82b67642833b1ce75407ebbcc62d5125.jpg

comfort height toilets

check out our guide to toilets, which is super comprehensive and provides some pretty valuable info. in summation, there are three heights of toilets: class, comfort/chair height, and custom. when it comes to ada/aging in place toilet heights, you’ll generally be best suited with the highest toilet you can find, and this is going to come in the form of a wall-mounted toilet. don’t fret, these can hold (officially) 800lbs, but that’s a minimum, cover-your-ass legal claim (they can hold a lot more, if you’ll ever encounter the need). they also are super easy to clean and maintain. don’t disregard it!

drop-in tubs

generally when someone is at the age they start considering aging-in-place design, they’re not ready to succumb completely to seniority; this is mostly a failsafe and a justification for a remodel later in life. I find this primarily manifests when it comes to the bath. for a custom bath remodel, many aren’t willing to sacrifice a tub, and understandably so. bathing grandkids, wanting to soak, etc., yo - you’re still young! for this situation, I recommend going with a drop-in (or under-mount) tub. these tubs will allow for a customizable tub-deck, which will give you the opportunity to create benches, steps, or whatever you feel will be the best for you as the years go on.

11c8ae038980d77ca29eba5b0a655fc1.jpg
d08f2331df38a3ae8de553d95b9ddc86.jpg

konnect

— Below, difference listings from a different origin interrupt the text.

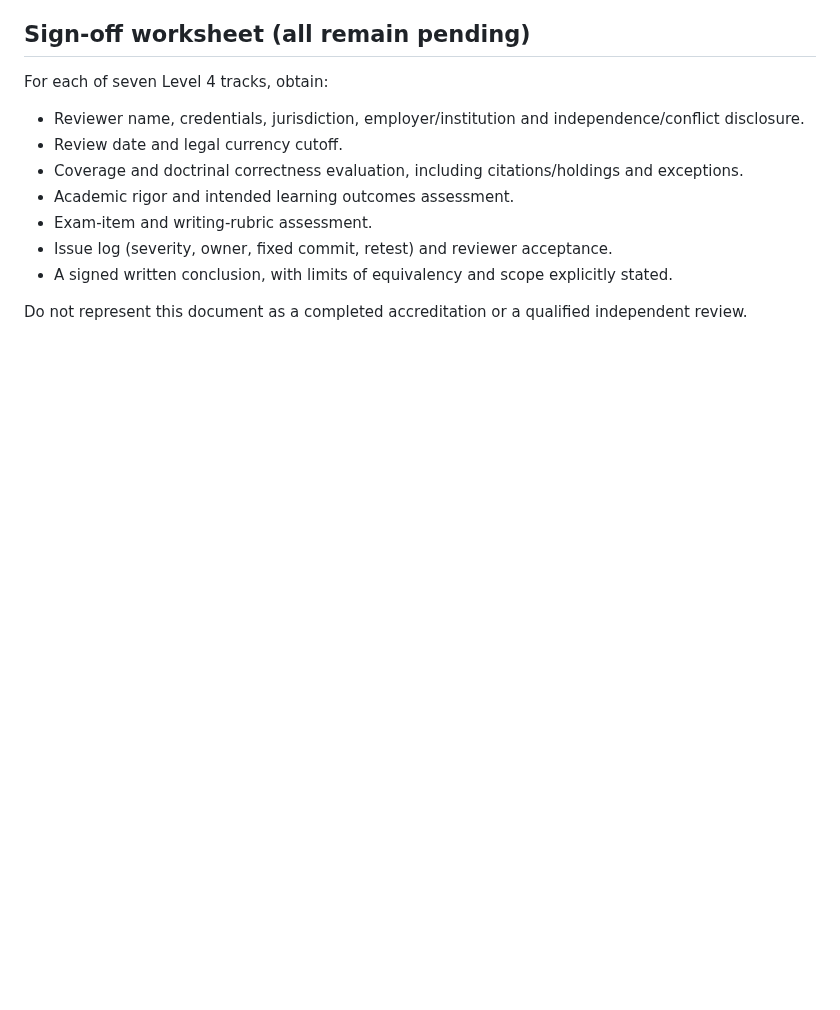
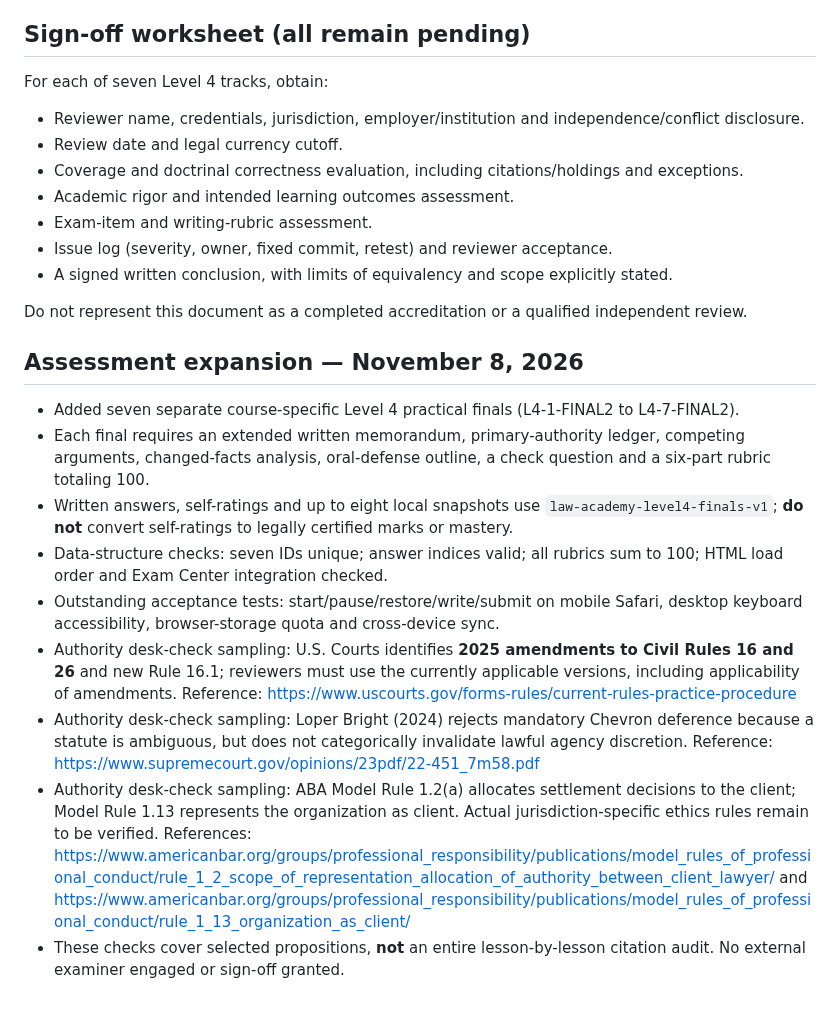
Before and after one commit to gcfd8hy5mb-ai/law-academy, a Markdown page: LEVEL4-AUDIT-REGISTER-2026-11.md, the part around the change. GitHub-like rendering; blank space fills up the shorter version.

Commit message:
Log new Level 4 final assessments and targeted source-currency audit checks

```diff
--- a/LEVEL4-AUDIT-REGISTER-2026-11.md
+++ b/LEVEL4-AUDIT-REGISTER-2026-11.md
@@ -53,3 +53,14 @@ For each of seven Level 4 tracks, obtain:
 - A signed written conclusion, with limits of equivalency and scope explicitly stated.
 
 Do not represent this document as a completed accreditation or a qualified independent review.
+
+## Assessment expansion — November 8, 2026
+- Added seven separate course-specific Level 4 practical finals (L4-1-FINAL2 to L4-7-FINAL2).
+- Each final requires an extended written memorandum, primary-authority ledger, competing arguments, changed-facts analysis, oral-defense outline, a check question and a six-part rubric totaling 100.
+- Written answers, self-ratings and up to eight local snapshots use `law-academy-level4-finals-v1`; **do not** convert self-ratings to legally certified marks or mastery.
+- Data-structure checks: seven IDs unique; answer indices valid; all rubrics sum to 100; HTML load order and Exam Center integration checked.
+- Outstanding acceptance tests: start/pause/restore/write/submit on mobile Safari, desktop keyboard accessibility, browser-storage quota and cross-device sync.
+- Authority desk-check sampling: U.S. Courts identifies **2025 amendments to Civil Rules 16 and 26** and new Rule 16.1; reviewers must use the currently applicable versions, including applicability of amendments. Reference: https://www.uscourts.gov/forms-rules/current-rules-practice-procedure
+- Authority desk-check sampling: Loper Bright (2024) rejects mandatory Chevron deference because a statute is ambiguous, but does not categorically invalidate lawful agency discretion. Reference: https://www.supremecourt.gov/opinions/23pdf/22-451_7m58.pdf
+- Authority desk-check sampling: ABA Model Rule 1.2(a) allocates settlement decisions to the client; Model Rule 1.13 represents the organization as client. Actual jurisdiction-specific ethics rules remain to be verified. References: https://www.americanbar.org/groups/professional_responsibility/publications/model_rules_of_professional_conduct/rule_1_2_scope_of_representation_allocation_of_authority_between_client_lawyer/ and https://www.americanbar.org/groups/professional_responsibility/publications/model_rules_of_professional_conduct/rule_1_13_organization_as_client/
+- These checks cover selected propositions, **not** an entire lesson-by-lesson citation audit. No external examiner engaged or sign-off granted.
```
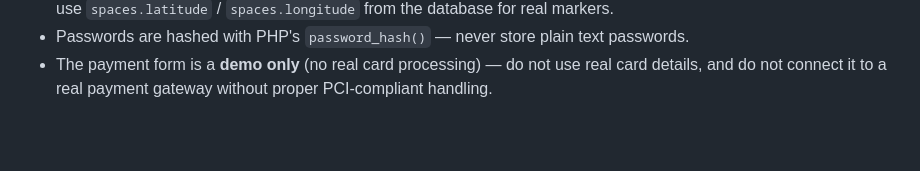
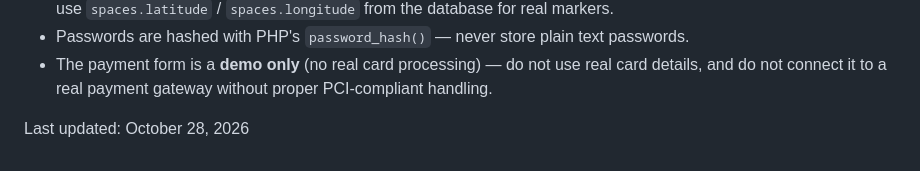
Before and after one commit to minurawic/study-spot, a Markdown page: README.md, the part around the change. Rendered like a GitHub page; blank space fills up the shorter version.

Commit message:
Update StudySpot README

```diff
--- a/README.md
+++ b/README.md
@@ -181,3 +181,5 @@ JavaScript API and your own API key.
 - The payment form is a **demo only** (no real card processing) — do not use
   real card details, and do not connect it to a real payment gateway without
   proper PCI-compliant handling.
+
+Last updated: October 28, 2026
```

I’m going to be blunt here: the majority of those over the age of 40 at this point are afraid of technology. hell, these days, I’m afraid of technology. however, technology in the bath is evolving, evolving fast, and evolving in crazy ways. for an aging-in-place bath, smart bathing technology should be something utilized by those looking for convenience in their senior years. with the ability to turn on your ideal, customized shower with a voice command, it’s the perfect solution to operating “too many knobs and do-dads.” I’ve mentioned this in many posts before, but kohler’s konnect system is voice activated, and will give you the ability to turn your shower on with your voice, operate your toilet, make memos on your mirror while you’re getting ready, fill your tub, etc. for the elderly to maintain complete control of their life without sacrificing style, this is a fantastic option. sure, it may take some guidance and a few tutorials by some grandkids, but let’s be honest, there’s nothing like being your grandparents’ favorite. (hi grandma! hi grandpa!)

new-smart.jpg
63bf6500ca56909b2f9f48f39d7dce29.jpg

when it comes down to it, aging-in-place style is both a need and a want for many, but so many are willing to just succumb to the hospital-looking fixtures they’re used to seeing. don’t fall victim to a hospital in your own home when you can revel in beautiful interior style, well into your later days!

x - mk